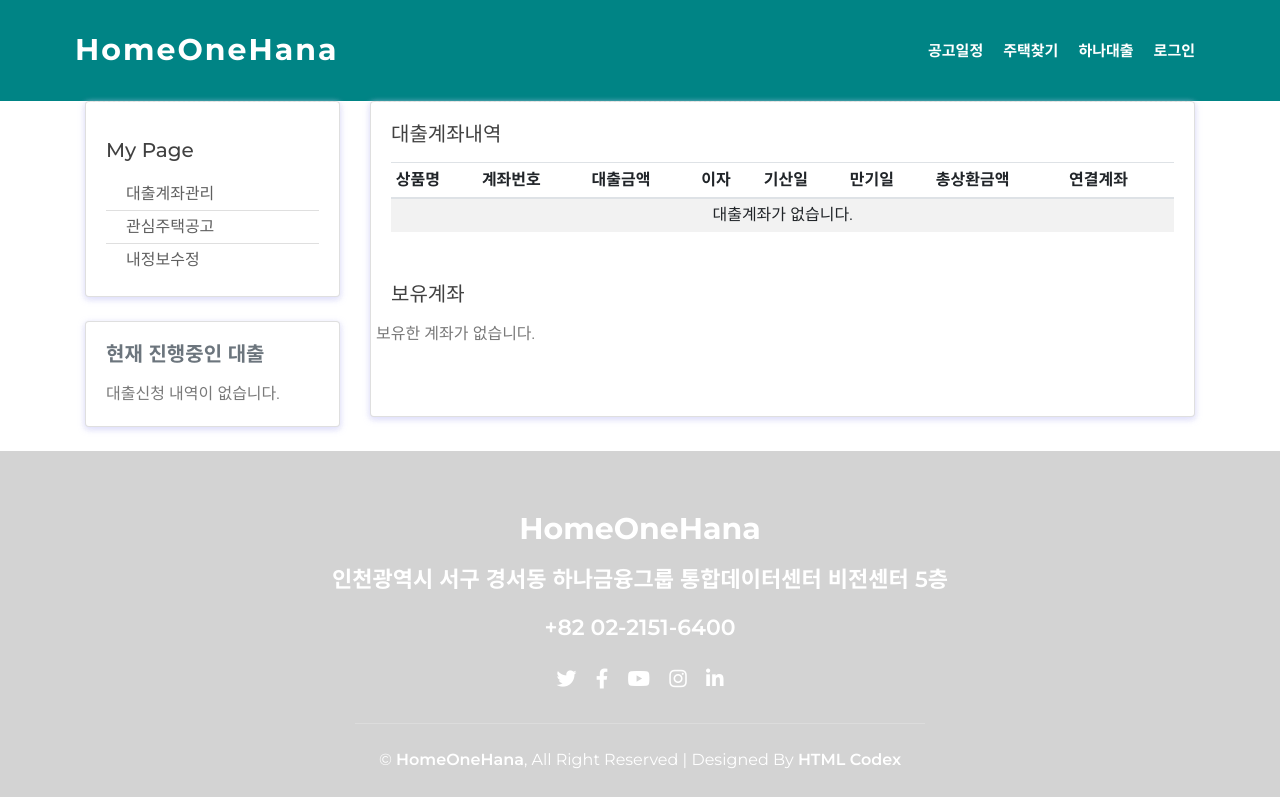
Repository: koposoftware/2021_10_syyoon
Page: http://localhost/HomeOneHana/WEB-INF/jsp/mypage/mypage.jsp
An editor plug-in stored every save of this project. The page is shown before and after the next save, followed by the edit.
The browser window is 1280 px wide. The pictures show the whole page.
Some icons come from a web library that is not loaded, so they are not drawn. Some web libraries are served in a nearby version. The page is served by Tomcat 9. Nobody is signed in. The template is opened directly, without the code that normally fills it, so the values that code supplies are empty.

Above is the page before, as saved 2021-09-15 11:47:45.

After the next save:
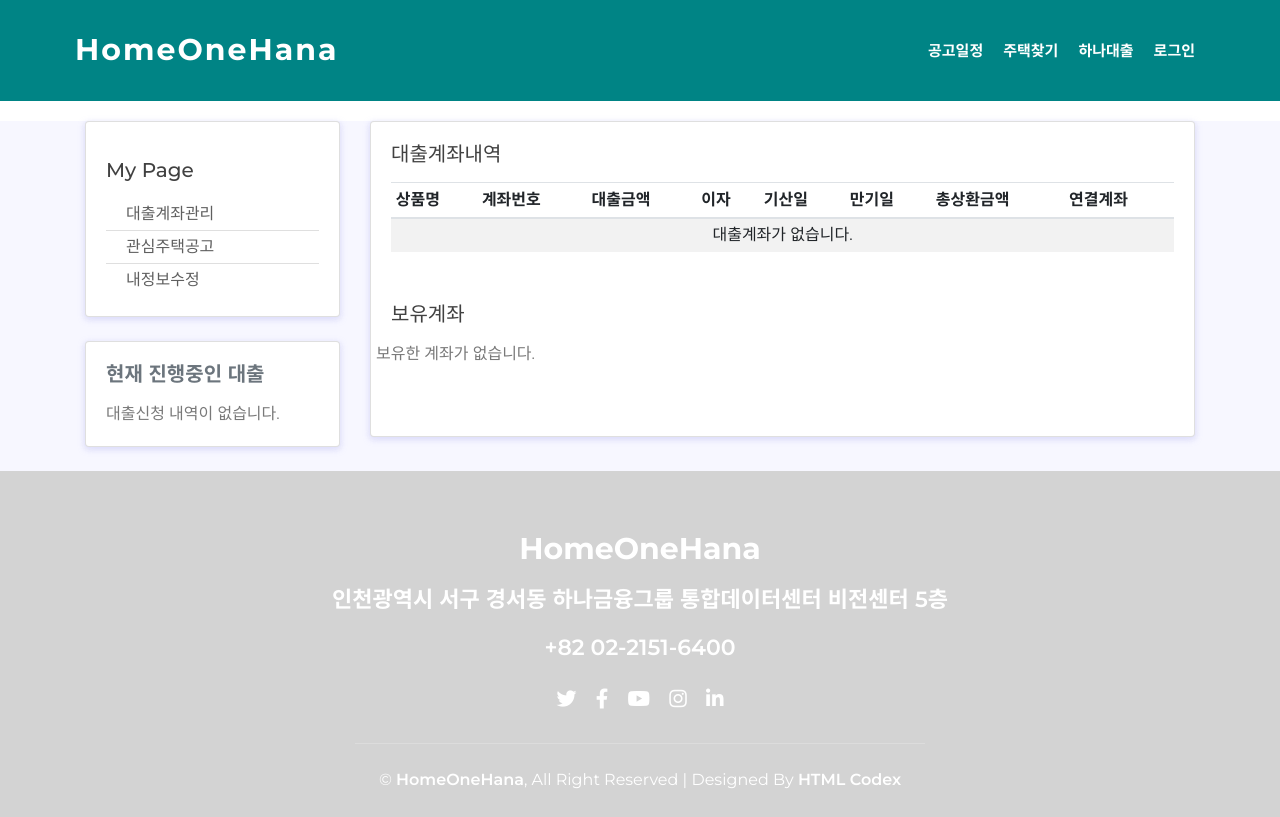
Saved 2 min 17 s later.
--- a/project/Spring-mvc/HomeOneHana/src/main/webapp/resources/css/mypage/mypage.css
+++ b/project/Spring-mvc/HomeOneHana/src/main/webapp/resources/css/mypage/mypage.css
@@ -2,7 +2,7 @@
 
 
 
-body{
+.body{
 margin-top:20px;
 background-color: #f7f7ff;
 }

※

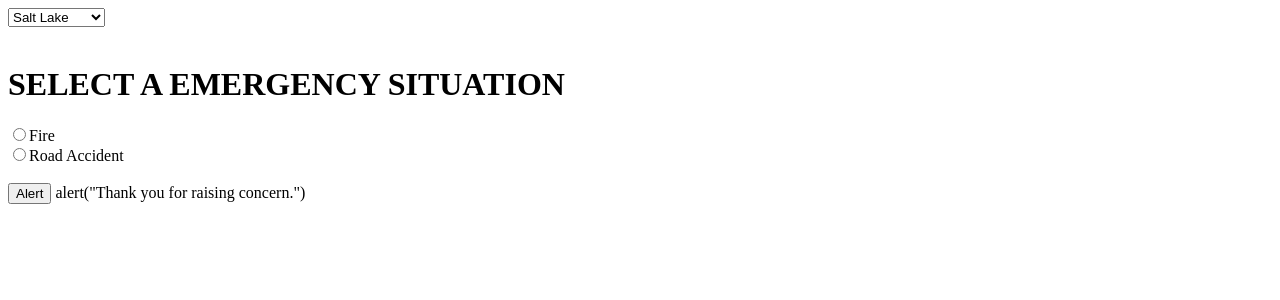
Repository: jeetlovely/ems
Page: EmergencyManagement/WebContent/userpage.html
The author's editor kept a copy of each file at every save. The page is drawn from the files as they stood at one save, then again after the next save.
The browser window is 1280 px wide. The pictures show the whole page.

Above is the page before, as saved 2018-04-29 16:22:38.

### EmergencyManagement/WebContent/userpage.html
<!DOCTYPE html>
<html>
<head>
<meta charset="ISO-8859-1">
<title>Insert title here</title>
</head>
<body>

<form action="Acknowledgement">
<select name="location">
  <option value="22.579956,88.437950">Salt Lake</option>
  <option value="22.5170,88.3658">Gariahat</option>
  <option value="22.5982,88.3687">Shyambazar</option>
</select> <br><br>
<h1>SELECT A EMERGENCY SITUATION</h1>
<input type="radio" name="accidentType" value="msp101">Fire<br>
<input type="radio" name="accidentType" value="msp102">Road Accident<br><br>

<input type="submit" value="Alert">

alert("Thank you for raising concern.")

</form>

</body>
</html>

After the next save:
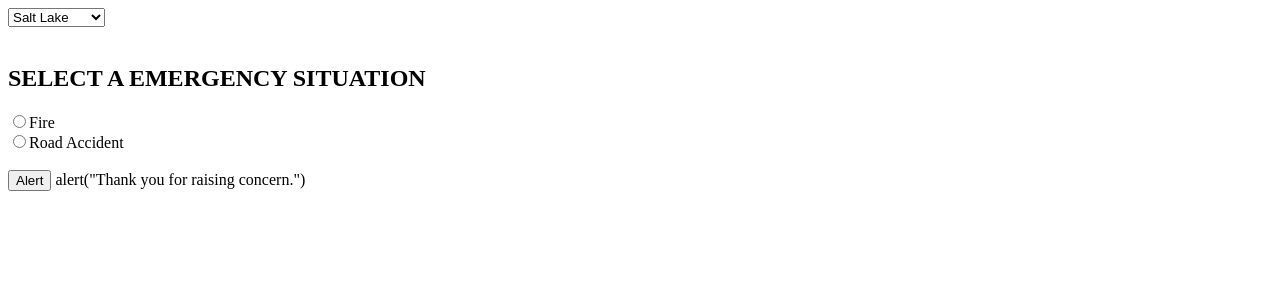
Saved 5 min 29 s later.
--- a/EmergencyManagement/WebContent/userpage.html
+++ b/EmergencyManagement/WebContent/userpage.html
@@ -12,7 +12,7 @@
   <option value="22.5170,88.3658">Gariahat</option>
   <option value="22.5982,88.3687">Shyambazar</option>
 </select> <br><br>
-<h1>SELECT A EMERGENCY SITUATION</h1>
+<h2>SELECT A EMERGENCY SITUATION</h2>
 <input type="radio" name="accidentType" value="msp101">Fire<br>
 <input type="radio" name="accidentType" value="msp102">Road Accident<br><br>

※

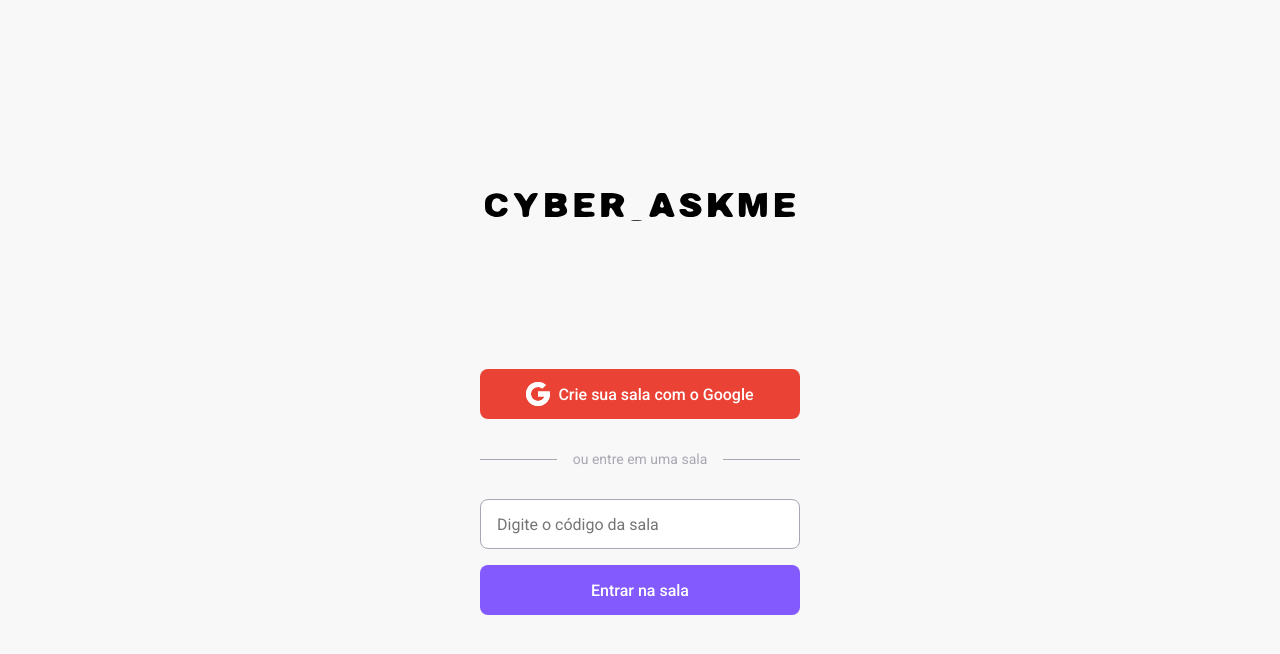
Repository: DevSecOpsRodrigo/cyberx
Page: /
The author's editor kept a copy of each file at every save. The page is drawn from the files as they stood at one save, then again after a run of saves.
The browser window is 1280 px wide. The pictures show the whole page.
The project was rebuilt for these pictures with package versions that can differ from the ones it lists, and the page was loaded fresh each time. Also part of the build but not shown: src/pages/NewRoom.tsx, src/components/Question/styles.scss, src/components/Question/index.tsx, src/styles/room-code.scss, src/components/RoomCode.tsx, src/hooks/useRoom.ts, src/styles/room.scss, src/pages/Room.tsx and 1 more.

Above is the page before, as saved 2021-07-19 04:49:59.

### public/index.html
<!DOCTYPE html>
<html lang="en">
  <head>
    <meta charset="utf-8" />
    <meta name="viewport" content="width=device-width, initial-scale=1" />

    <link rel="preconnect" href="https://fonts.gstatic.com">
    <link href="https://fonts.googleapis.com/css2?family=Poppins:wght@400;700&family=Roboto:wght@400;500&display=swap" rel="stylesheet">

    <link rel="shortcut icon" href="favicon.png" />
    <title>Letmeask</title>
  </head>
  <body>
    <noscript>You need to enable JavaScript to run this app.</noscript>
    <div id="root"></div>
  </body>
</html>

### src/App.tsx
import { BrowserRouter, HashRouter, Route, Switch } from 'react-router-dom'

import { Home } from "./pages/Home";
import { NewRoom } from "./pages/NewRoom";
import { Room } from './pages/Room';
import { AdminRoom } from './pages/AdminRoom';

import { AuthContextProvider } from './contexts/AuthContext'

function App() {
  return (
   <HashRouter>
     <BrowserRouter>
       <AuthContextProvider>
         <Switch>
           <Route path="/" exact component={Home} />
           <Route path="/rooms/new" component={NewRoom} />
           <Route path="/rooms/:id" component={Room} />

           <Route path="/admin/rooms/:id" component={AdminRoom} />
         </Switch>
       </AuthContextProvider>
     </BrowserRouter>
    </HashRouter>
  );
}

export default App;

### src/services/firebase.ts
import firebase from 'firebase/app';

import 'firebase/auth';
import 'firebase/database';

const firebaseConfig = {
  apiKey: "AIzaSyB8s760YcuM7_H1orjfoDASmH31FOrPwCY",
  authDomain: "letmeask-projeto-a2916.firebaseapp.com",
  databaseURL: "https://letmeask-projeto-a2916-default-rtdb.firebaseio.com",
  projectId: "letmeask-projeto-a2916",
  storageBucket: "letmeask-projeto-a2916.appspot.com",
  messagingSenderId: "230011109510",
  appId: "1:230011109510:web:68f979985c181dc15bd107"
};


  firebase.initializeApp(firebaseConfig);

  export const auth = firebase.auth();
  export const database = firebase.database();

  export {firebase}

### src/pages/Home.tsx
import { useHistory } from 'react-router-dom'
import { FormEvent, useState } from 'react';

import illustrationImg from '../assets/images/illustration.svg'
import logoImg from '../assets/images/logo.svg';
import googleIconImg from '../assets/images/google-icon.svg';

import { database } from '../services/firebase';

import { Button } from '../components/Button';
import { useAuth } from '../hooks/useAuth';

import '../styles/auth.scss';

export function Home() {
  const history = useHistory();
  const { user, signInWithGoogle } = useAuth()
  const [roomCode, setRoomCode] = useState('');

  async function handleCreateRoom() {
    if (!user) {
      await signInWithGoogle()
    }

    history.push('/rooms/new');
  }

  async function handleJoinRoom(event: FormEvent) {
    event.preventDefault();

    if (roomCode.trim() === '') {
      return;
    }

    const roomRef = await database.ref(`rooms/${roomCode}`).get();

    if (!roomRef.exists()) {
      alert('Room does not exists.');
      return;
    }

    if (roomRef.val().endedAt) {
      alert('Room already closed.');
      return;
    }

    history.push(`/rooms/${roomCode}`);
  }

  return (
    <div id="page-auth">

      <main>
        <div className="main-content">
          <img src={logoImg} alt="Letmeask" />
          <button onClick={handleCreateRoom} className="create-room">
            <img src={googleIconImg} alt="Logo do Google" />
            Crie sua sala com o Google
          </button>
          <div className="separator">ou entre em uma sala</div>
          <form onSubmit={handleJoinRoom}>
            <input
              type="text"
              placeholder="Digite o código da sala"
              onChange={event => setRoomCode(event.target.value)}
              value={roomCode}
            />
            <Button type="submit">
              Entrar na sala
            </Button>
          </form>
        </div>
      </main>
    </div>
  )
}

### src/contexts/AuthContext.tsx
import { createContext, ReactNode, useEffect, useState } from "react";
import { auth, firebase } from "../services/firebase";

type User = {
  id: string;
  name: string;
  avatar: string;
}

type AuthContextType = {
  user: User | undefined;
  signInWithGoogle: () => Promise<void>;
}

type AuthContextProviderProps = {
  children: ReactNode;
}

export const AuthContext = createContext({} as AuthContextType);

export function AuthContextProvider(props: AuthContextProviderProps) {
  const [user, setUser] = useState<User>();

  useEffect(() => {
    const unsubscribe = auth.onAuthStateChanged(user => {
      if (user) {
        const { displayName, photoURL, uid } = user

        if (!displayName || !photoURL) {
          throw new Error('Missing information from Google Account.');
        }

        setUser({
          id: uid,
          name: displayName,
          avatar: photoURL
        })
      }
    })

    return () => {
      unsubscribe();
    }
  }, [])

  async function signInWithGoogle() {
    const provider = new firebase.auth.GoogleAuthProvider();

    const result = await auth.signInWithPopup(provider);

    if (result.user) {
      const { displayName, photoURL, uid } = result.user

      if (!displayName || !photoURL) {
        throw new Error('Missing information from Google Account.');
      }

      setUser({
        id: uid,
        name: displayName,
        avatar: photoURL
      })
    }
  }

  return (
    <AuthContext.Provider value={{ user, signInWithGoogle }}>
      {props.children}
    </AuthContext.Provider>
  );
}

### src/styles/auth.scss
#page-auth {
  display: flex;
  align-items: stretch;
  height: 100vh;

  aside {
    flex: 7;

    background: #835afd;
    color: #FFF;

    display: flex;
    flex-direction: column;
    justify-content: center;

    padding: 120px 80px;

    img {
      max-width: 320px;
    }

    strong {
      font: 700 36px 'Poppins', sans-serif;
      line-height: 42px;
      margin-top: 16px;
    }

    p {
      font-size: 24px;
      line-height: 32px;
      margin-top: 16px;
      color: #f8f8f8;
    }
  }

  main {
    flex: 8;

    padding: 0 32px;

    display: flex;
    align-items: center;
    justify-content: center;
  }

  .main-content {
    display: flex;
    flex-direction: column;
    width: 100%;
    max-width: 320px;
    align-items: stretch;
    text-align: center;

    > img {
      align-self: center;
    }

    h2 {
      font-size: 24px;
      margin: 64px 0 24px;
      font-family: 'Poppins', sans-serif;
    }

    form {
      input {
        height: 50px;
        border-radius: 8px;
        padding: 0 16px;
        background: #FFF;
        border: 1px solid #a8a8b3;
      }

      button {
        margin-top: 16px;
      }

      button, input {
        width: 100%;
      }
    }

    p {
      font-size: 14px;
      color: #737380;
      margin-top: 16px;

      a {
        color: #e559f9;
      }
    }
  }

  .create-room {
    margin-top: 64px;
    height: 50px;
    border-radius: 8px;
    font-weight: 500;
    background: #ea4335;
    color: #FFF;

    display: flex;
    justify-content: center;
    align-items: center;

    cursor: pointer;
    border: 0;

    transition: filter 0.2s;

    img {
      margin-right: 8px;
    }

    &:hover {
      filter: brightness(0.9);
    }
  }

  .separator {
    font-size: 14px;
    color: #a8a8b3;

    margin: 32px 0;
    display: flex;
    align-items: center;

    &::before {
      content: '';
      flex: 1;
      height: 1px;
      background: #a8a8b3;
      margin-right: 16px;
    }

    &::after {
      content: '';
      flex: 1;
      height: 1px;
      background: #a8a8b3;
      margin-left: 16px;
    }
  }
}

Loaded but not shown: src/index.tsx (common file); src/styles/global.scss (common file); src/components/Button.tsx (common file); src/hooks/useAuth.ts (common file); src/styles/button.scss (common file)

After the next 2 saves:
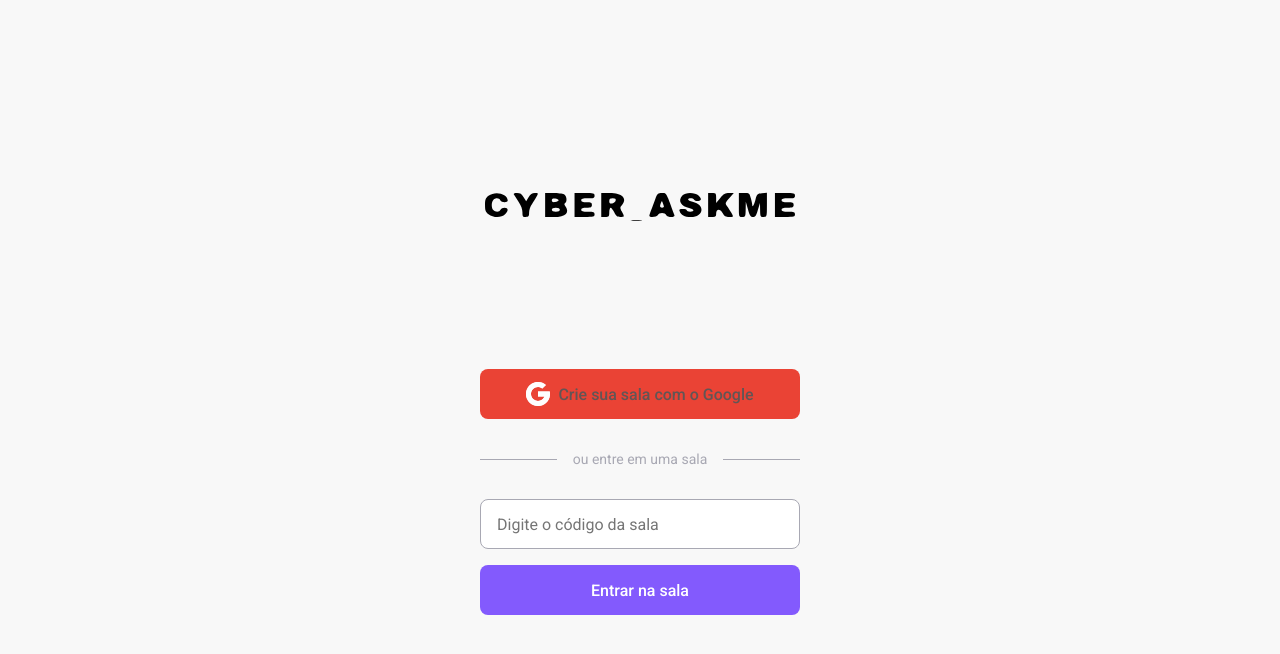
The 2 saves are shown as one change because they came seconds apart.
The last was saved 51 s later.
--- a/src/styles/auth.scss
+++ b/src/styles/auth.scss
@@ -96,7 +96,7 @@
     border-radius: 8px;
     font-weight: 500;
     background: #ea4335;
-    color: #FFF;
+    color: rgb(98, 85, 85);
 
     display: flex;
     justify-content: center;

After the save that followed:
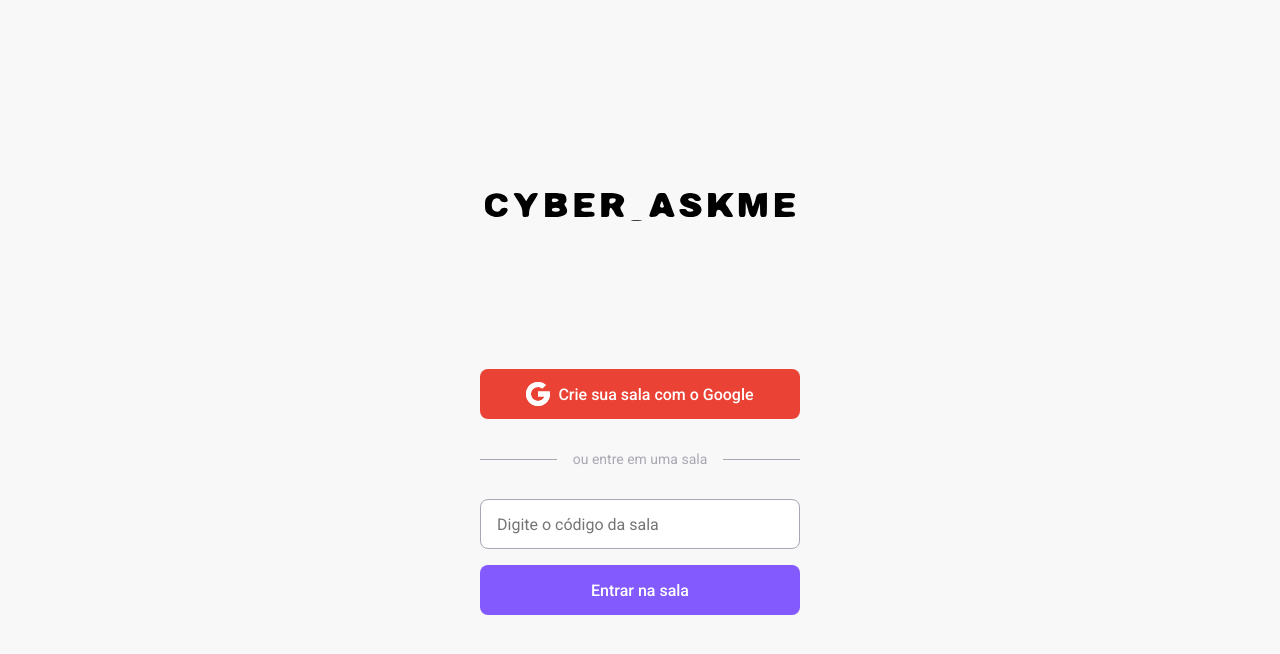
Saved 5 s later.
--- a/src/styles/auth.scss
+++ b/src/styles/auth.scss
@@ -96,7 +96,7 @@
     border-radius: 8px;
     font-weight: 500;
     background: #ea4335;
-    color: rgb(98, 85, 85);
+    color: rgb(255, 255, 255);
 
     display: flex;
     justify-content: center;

※

* _PROBLEM DETAILS_:
Output the lines above between the one holding "Page: EmergencyManagement/WebContent/userpage.html" and the one holding "Above is the page before, as saved 2018-04-29", inclusive, with nothing before or after them.

* _YOUR SOLUTION_:
Page: EmergencyManagement/WebContent/userpage.html
The author's editor kept a copy of each file at every save. The page is drawn from the files as they stood at one save, then again after the next save.
The browser window is 1280 px wide. The pictures show the whole page.

Above is the page before, as saved 2018-04-29 16:22:38.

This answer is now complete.